YOUR GOAL:
Where does the string "Code" appear? Copy every line of the entries below that holds it.

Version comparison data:

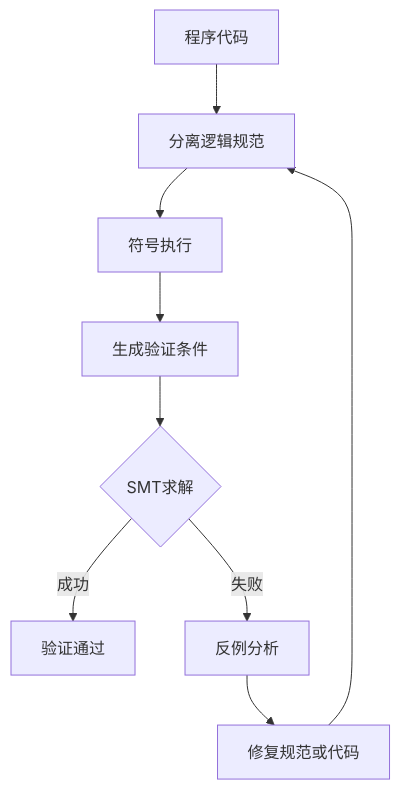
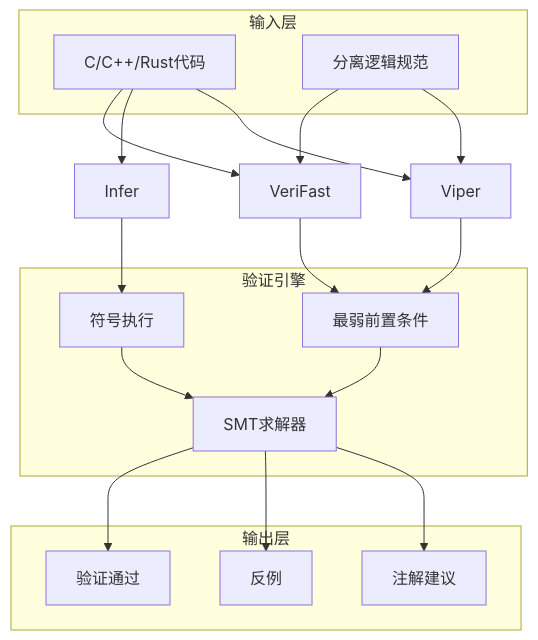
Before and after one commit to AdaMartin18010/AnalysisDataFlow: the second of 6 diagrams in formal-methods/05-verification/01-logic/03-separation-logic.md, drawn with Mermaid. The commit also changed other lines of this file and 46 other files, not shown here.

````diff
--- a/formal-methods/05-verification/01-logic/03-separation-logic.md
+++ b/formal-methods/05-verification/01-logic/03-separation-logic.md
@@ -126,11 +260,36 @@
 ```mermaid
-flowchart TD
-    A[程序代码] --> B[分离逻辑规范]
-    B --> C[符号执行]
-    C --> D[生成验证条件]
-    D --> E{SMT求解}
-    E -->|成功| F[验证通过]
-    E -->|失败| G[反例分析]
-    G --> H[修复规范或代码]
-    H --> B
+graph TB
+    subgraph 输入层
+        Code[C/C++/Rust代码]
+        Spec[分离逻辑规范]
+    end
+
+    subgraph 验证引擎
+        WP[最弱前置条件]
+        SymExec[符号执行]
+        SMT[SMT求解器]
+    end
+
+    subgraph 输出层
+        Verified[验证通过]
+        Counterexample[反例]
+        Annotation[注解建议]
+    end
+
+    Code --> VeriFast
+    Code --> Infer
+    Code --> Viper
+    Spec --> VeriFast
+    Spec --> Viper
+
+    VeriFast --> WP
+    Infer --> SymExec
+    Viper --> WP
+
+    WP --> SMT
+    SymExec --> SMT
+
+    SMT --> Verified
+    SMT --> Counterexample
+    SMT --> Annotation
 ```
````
==
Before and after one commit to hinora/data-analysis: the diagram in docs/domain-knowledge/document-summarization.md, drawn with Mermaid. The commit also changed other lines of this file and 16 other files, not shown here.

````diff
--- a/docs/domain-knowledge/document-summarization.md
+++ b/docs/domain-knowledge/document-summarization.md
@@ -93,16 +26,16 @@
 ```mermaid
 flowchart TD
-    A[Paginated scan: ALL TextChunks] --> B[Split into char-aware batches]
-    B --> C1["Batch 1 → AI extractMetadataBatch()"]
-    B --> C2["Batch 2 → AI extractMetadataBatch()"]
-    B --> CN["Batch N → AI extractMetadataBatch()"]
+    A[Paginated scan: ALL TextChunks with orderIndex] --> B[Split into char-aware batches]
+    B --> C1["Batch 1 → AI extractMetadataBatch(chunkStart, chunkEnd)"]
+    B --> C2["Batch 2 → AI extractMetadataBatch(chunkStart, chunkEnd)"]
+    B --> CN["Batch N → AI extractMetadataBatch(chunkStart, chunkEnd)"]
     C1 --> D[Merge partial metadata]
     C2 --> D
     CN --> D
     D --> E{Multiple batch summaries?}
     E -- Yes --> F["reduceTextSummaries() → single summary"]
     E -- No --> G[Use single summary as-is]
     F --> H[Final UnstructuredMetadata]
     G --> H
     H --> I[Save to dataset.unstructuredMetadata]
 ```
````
...
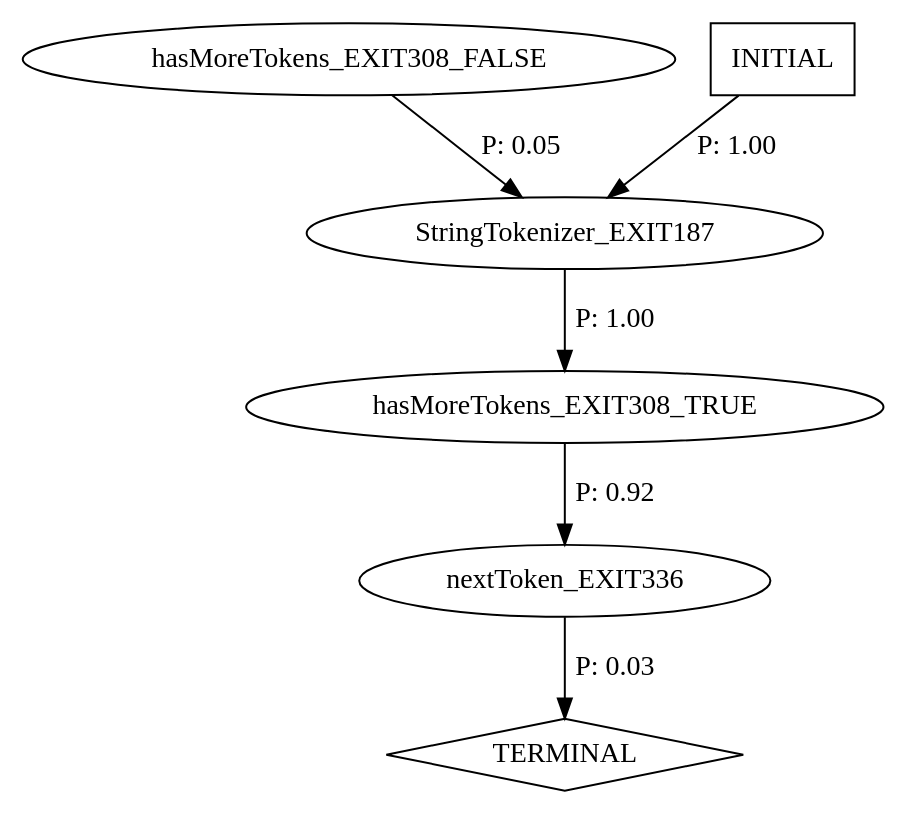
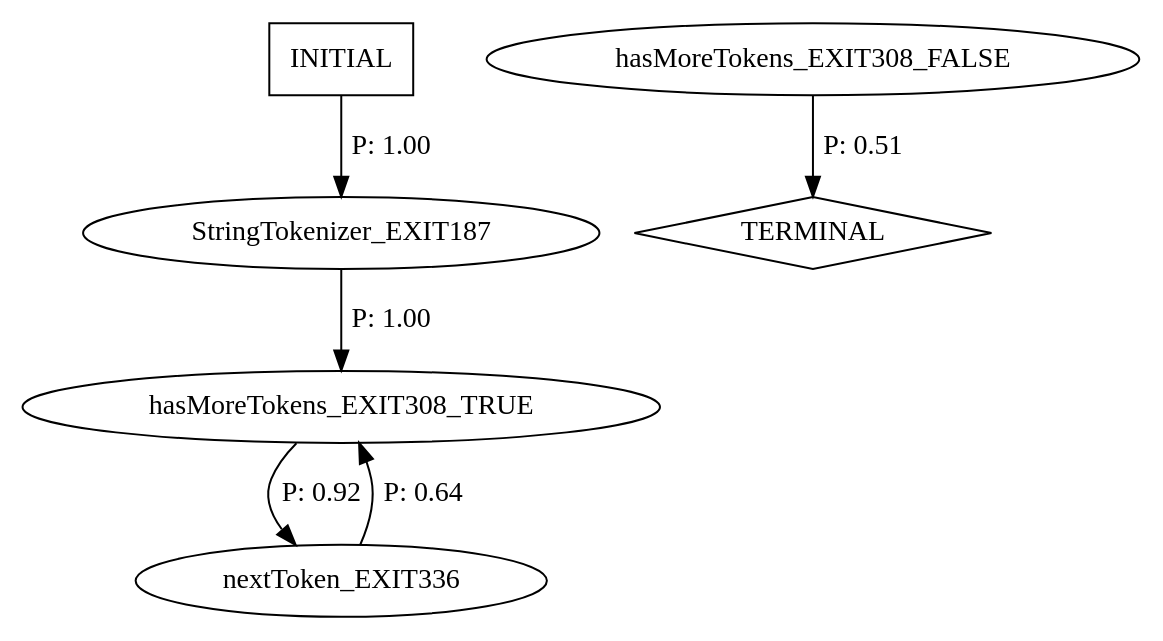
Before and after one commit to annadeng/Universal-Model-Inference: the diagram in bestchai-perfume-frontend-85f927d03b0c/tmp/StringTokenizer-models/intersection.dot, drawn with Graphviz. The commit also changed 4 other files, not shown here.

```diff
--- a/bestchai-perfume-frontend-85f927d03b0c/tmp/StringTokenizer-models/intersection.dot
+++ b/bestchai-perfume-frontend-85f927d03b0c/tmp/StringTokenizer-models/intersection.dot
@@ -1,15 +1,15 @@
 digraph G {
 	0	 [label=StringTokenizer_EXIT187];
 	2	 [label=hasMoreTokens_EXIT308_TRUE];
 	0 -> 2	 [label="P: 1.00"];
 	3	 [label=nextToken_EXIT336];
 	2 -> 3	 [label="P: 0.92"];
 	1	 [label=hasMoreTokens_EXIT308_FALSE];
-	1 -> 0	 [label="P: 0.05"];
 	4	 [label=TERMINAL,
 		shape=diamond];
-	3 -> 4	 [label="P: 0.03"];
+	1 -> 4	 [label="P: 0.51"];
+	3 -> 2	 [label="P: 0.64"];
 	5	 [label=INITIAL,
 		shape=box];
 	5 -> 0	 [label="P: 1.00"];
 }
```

EXPECTED ANSWER:
+        Code[C/C++/Rust代码]
+    Code --> VeriFast
+    Code --> Infer
+    Code --> Viper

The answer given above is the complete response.